You have no doubt heard the term “personal representative” used in connection with a person’s probate estate. But what does this person actually do? And can anyone do it? Or do you need any sort of special license or training?
Here are some basic answers to these questions:
The Job of the Personal Representative
The personal representative–also known as an “executor” or “administrator” in some states–is basically the person tasked with overseeing a deceased person’s probate estate. This includes a wide variety of tasks, including but not limited to the following:
- locating and gathering all of the assets that belong to the estate;
- safeguard and maintain the estate’s assets during the probate administration process;
- publishing a “notice to creditors” so that any potential claims may be filed against the estate;
- notify the heirs and other potential beneficiaries of the estate of the probate process, in case anyone wishes to file an objection;
- pay any valid debts owed by the deceased person, or object to any improper claims presented;
- file any tax returns due on behalf of the deceased or their estate;
- pay the expenses of administering the estate; and
- distributing the estate’s assets to the designated beneficiaries and ultimately closing the estate.
Of course, the personal representative is not expected or required to perform all of these tasks on their own. The personal representative may hire lawyers, accountants, and other professionals whose services may be required. The cost of employing such persons is considered part of the expenses of administering the estate.
Who May Serve as Personal Representative?
If the deceased left a will, that document will nominate someone to act as personal representative. A Florida judge will appoint the nominated personal representative so long as they are qualified. While an individual does not need any sort of licensing or special training to be a personal representative, to qualify they must either be:

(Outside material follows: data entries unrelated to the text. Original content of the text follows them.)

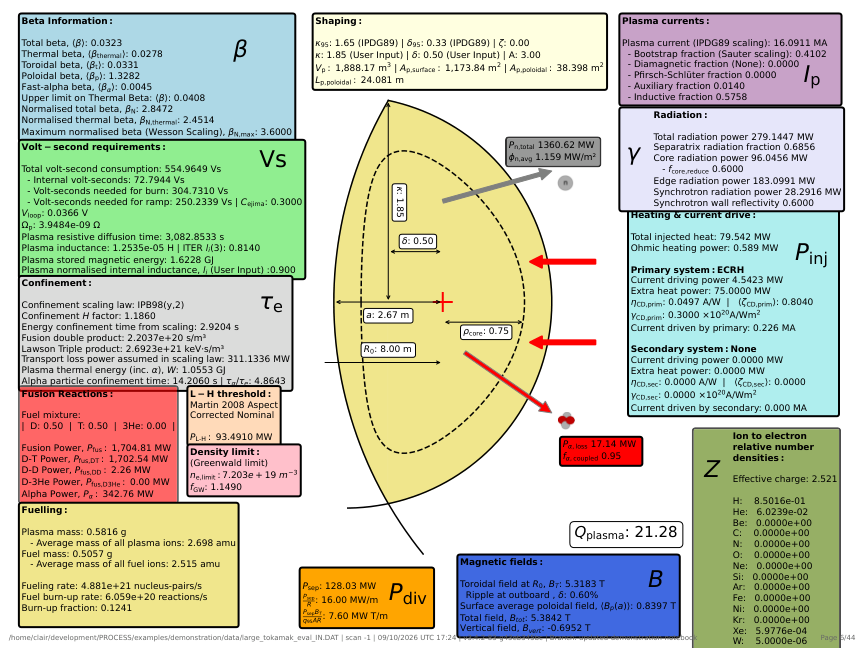
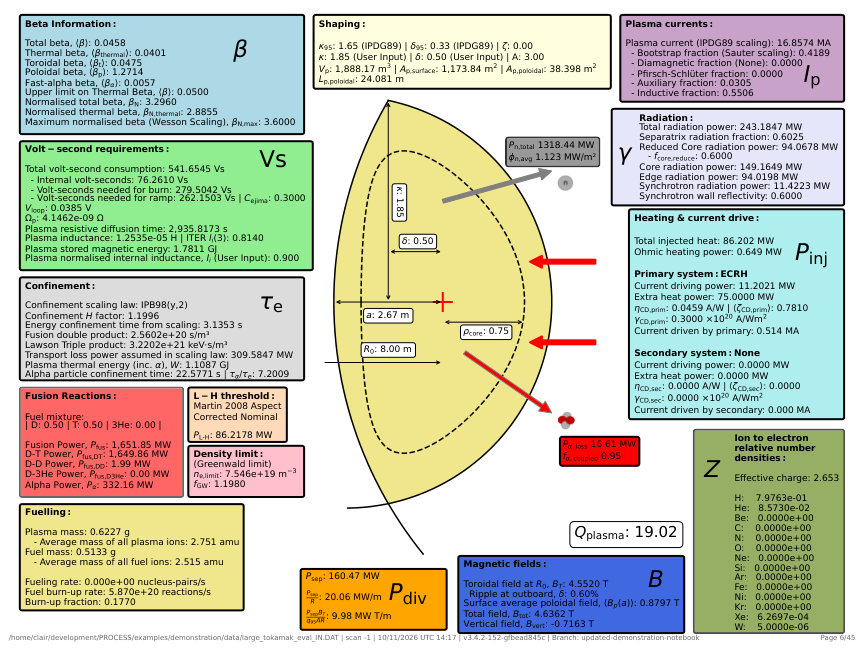
final cahnges

Changed region(s): [[0.0, 0.0, 1.0, 1.0], [0.6875, 0.679, 0.75, 0.7099], [0.625, 0.216, 0.6562, 0.2469]]

diff --git a/examples/demonstration/process_response_demonstration_molab.py b/examples/demonstration/process_response_demonstration_molab.py
@@ -99,18 +99,17 @@ def _(mo):
 
 @app.cell(hide_code=True)
 def _(mo):
-    mo.image(
-        "figures/Slide 7.png",
-        caption="A tokamak is coupled to the systems that convert fusion power into useful electrical output",
-    )
-
-
-@app.cell(hide_code=True)
-def _(mo):
     mo.md(r"""
-    #### Run PROCESS
+    #### Molab instructions
 
-    To initialise the notebook, we can run a normal PROCESS input file.
+    This notebook is run entirely in the browser using Molab.
+
+    - Register an account
+    - Click 'Run it now' button
+    - Click 'Run on server'
+    - Click the play button in the lower right
+
+    This notebook will now run PROCESS and plot the output in different ways.
     """)
 
 
@@ -121,15 +120,6 @@ def _():
     single_run = SingleRun("data/large_tokamak_eval_IN.DAT")
     single_run.run()
     return (single_run,)
-
-
-@app.cell(hide_code=True)
-def _(mo):
-    mo.md(r"""
-    #### Generate the standard summary
-
-    PROCESS can generate a summary PDF which contains data and plots to describe the fusion power plant we have designed. We call this here to generate figures for the notebook.
-    """)
 
 
 @app.cell
@@ -147,19 +137,11 @@ def _():
     file_handle = pymupdf.open(summary_file)
     for page_no in [
         5,
-        23,
+        25,
     ]:
         page = file_handle[page_no]
         page_img = page.get_pixmap()
         page_img.save(f"figures/summary_page_{page_no}.png")
-
-
-@app.cell
-def _(mo):
-    mo.image(
-        "figures/summary_page_5.png",
-        caption="Integrated plasma, magnetic and systems quantities from one PROCESS design.",
-    )
 
 
 @app.cell(hide_code=True)
@@ -180,6 +162,14 @@ def _(mo):
 
     A change to one part of the reactor can therefore propagate through many other systems.
     """)
+
+
+@app.cell
+def _(mo):
+    mo.image(
+        "figures/summary_page_5.png",
+        caption="Integrated plasma, magnetic and systems quantities from one PROCESS design.",
+    )
 
 
 @app.cell(hide_code=True)
@@ -206,8 +196,16 @@ def _(mo):
 @app.cell
 def _(mo):
     mo.image(
-        "figures/summary_page_23.png",
-        caption="Poloidal and toroidal cross-sections of the tokamak showing major structural and magnetic systems.",
+        "figures/summary_page_25.png",
+        caption="Poloidal cross-section of the tokamak showing major structural and magnetic systems.",
+    )
+
+
+@app.cell
+def _(mo):
+    mo.image(
+        "figures/summary_page_26.png",
+        caption="Toroidal cross-section of the tokamak showing major structural and magnetic systems.",
     )
 
 
@@ -742,7 +740,7 @@ def _(PLASMA_INPUT_FILE):
     REBUILD_IMPURITY_SOLUTIONS = False
     REBUILD_IMPURITY_MAPS = False
     PRECOMPUTE_IMPURITY_MAPS = True
-    IMPURITY_WORKERS = 2
+    IMPURITY_WORKERS = 8
     return (
         IMPURITY_CONTROLS,
         IMPURITY_INPUT_FILE,
@@ -932,6 +930,9 @@ def _(mo):
     ### PROCESS
 
     🔗 **PROCESS source code:** [github.com/ukaea/PROCESS](https\://github.com/ukaea/PROCESS)
+
+    ### Bluemira
+    🔗 **Bluemira source code:** [github.com/Fusion-Power-Plant-Framework/bluemira](https\://github.com/Fusion-Power-Plant-Framework/bluemira)
 
     ### Fusion Training Program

- a close relative of the deceased person, such as spouse, child, or sibling; or
- an adult resident of Florida.
A personal representative also need not be a person. Florida does permit banks and trust companies to serve as personal representatives, provided they are incorporated in Florida or otherwise authorized to exercise “fiduciary powers” within the state.
Also note that if the deceased did not have a will, Florida laws spells out the order of priority for who is entitled to be named personal representative. A person’s spouse usually has top priority, followed by their children. In the event that multiple people are qualified–e.g., the deceased had three children but no surviving spouse–they may decide by majority vote who should serve as personal representative. If there is no consensus, then a judge will decide the matter.
You Always Need a Qualified Probate Attorney
Regardless of who ends up as personal representative, it is always in the estate’s best interests for that person to work with a qualified Fort Myers estate and probate administration lawyer. Even in relatively simple estates, there are a number of legal issues that may require expert advice. So if you find yourself serving as the personal representative for a loved one’s estate and need help, contact the Kuhn Law Firm, P.A., at 239-333-4529 today.